Activity: Scan the entries below and return each line that contains "Click".

Detected change data:
==================================================

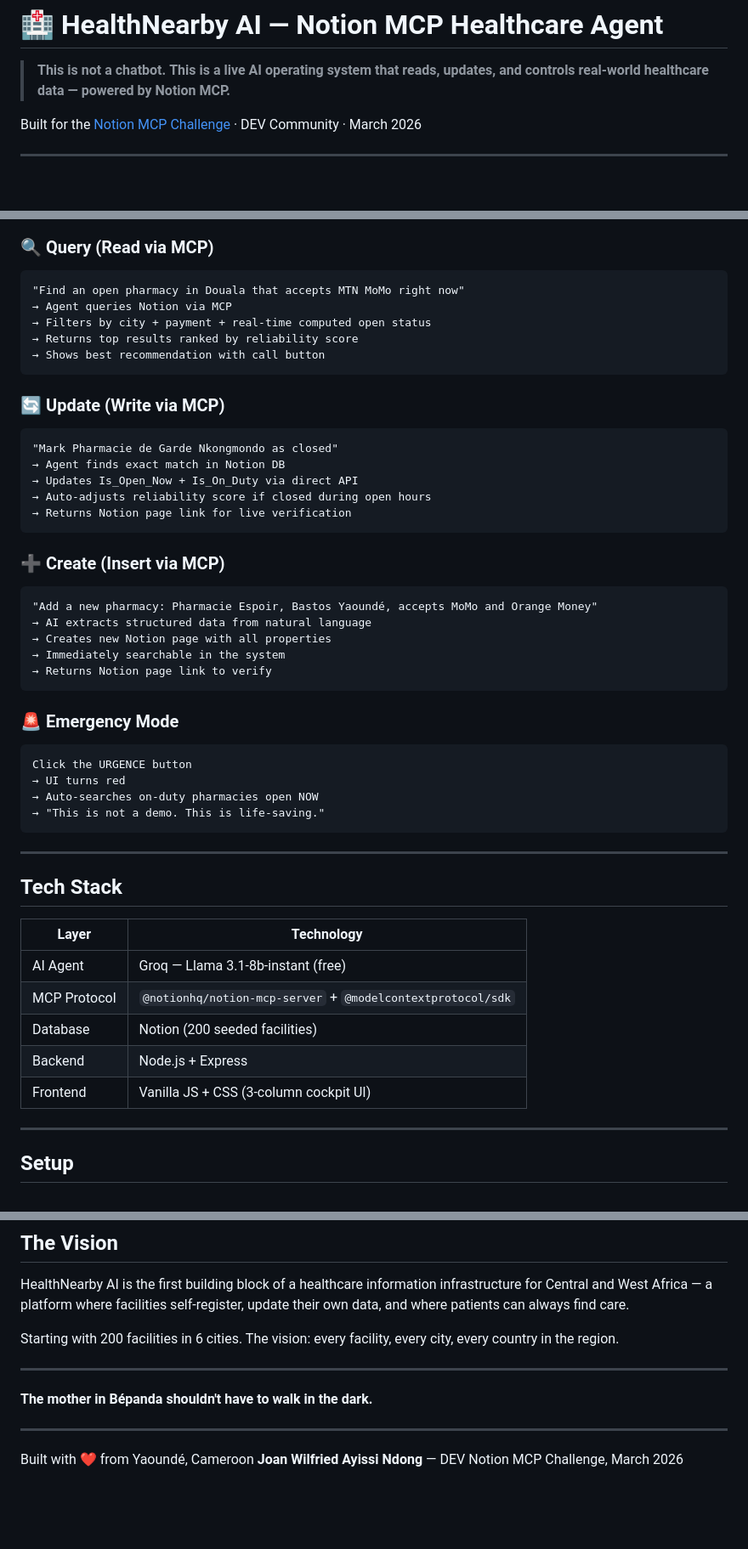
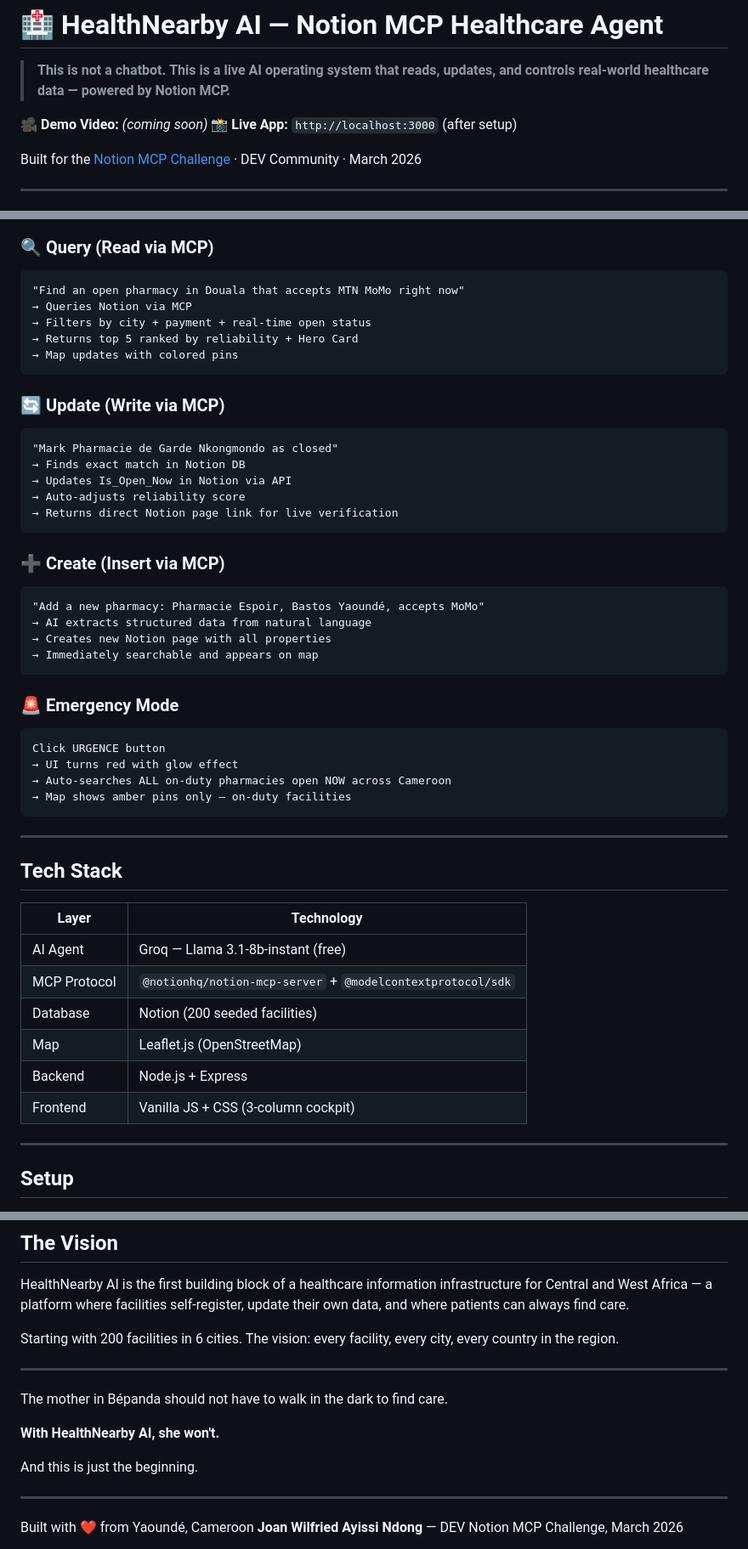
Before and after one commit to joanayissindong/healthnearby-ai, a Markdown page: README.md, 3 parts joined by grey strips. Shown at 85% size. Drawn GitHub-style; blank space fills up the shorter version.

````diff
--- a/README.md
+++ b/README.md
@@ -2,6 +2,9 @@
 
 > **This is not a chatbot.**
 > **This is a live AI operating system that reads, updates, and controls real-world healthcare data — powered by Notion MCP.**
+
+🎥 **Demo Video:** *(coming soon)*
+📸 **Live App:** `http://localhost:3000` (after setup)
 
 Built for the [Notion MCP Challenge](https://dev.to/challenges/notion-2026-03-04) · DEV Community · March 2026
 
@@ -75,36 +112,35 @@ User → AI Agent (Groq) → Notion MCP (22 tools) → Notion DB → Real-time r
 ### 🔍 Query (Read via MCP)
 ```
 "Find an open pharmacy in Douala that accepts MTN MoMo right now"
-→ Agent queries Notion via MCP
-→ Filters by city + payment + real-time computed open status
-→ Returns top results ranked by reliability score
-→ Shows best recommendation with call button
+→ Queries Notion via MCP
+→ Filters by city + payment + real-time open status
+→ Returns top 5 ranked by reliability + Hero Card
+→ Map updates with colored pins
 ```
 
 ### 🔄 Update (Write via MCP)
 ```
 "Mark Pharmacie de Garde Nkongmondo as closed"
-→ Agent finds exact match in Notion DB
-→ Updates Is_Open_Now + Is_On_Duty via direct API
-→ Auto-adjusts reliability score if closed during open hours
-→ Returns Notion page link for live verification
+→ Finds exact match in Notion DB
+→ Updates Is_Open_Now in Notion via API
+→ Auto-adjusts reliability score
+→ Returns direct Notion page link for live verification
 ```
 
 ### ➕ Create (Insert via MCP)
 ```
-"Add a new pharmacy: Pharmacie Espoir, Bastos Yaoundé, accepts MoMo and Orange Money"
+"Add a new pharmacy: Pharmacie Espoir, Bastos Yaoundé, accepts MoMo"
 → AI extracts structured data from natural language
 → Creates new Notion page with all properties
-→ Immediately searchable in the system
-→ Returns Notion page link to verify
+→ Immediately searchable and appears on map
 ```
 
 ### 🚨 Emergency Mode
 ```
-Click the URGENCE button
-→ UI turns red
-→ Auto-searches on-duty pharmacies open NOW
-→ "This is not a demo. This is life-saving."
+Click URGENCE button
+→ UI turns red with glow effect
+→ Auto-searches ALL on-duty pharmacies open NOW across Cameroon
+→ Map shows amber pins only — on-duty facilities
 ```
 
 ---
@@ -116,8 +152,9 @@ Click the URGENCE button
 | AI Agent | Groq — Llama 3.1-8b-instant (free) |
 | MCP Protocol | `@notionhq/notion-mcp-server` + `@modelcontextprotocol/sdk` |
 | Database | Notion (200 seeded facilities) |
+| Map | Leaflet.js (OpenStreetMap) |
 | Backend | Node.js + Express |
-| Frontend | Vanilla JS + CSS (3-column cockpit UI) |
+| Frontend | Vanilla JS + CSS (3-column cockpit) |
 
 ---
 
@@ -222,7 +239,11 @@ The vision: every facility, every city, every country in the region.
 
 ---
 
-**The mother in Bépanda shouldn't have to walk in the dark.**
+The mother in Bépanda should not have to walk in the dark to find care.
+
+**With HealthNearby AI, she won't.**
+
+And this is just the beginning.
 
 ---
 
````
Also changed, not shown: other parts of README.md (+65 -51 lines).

==================================================

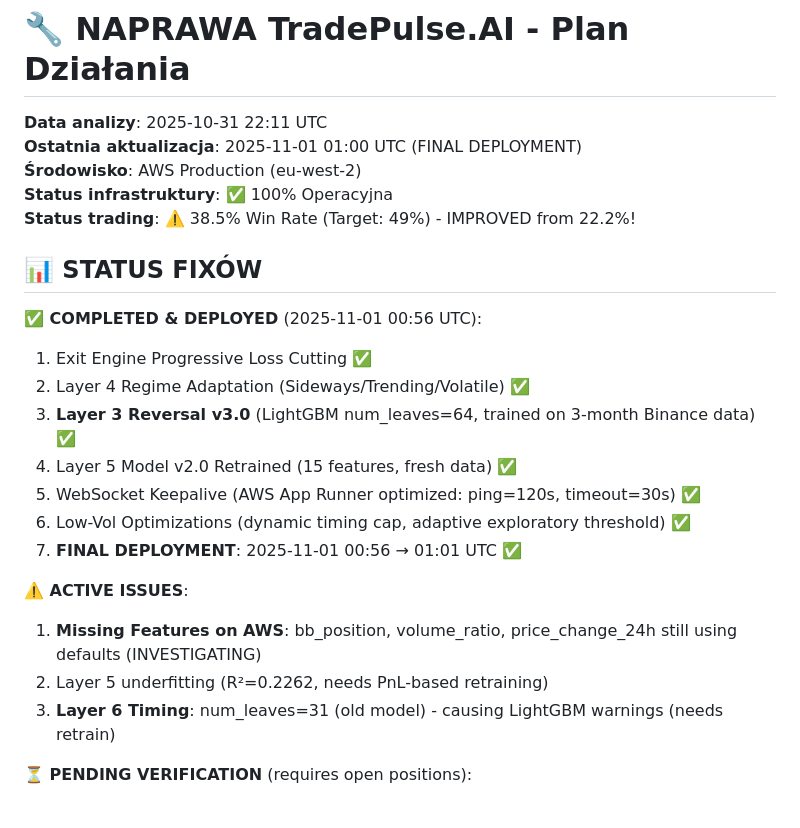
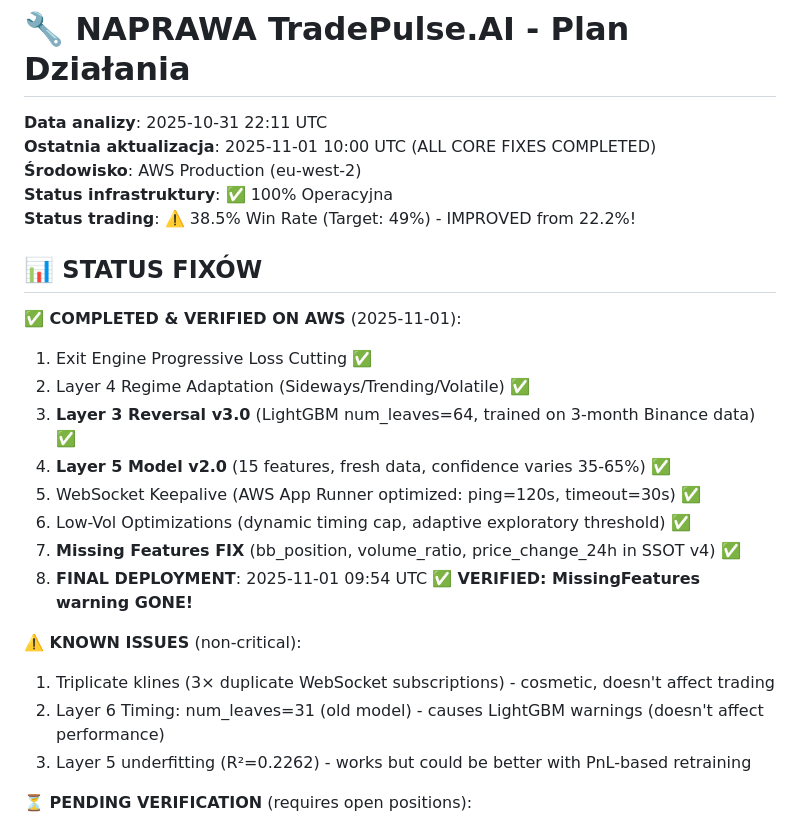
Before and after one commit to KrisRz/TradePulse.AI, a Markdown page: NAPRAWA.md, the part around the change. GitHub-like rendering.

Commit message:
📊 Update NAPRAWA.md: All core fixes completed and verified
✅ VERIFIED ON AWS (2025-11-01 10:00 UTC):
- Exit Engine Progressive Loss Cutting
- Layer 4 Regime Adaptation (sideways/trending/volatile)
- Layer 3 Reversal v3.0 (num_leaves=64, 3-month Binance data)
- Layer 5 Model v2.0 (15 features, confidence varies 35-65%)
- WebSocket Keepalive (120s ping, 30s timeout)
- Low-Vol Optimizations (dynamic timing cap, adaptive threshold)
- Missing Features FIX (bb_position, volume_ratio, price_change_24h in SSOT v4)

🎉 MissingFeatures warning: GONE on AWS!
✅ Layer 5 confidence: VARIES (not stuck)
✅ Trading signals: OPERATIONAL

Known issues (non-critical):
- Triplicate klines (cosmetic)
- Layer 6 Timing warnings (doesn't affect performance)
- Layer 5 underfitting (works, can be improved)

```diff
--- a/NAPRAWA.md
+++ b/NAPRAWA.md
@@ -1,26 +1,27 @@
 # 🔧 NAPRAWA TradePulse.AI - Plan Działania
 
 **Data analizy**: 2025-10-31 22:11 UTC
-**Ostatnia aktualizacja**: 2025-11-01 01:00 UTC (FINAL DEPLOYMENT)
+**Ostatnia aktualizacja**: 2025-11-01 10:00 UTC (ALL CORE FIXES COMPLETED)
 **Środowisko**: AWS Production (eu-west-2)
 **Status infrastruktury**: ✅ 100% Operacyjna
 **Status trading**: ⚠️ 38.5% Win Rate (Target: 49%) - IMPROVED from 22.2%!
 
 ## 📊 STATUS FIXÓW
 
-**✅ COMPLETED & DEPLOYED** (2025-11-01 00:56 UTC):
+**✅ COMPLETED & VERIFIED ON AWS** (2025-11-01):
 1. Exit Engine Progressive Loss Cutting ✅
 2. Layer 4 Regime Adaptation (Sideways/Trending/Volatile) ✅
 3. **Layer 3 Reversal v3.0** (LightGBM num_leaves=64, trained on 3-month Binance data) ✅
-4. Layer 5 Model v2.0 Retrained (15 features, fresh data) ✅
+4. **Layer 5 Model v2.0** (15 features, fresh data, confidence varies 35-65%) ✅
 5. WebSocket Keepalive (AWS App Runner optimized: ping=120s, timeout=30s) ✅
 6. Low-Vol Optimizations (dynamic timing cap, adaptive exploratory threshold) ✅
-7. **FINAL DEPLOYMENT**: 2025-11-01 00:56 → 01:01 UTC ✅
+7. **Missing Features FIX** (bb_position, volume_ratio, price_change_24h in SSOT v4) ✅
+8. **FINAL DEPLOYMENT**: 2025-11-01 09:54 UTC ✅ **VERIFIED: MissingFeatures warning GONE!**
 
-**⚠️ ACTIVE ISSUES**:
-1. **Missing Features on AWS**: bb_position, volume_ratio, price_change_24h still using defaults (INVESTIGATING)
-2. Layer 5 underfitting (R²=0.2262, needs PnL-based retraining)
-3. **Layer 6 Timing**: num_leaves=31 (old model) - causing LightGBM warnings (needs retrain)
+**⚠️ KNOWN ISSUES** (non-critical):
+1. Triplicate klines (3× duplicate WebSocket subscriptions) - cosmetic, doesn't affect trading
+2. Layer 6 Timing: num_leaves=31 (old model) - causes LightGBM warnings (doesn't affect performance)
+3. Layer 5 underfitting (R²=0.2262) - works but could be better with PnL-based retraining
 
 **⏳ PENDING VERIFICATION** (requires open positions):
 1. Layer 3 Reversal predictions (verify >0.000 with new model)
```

==================================================

Answer for this exercise:
-Click the URGENCE button
+Click URGENCE button
@@ -116,8 +152,9 @@ Click the URGENCE button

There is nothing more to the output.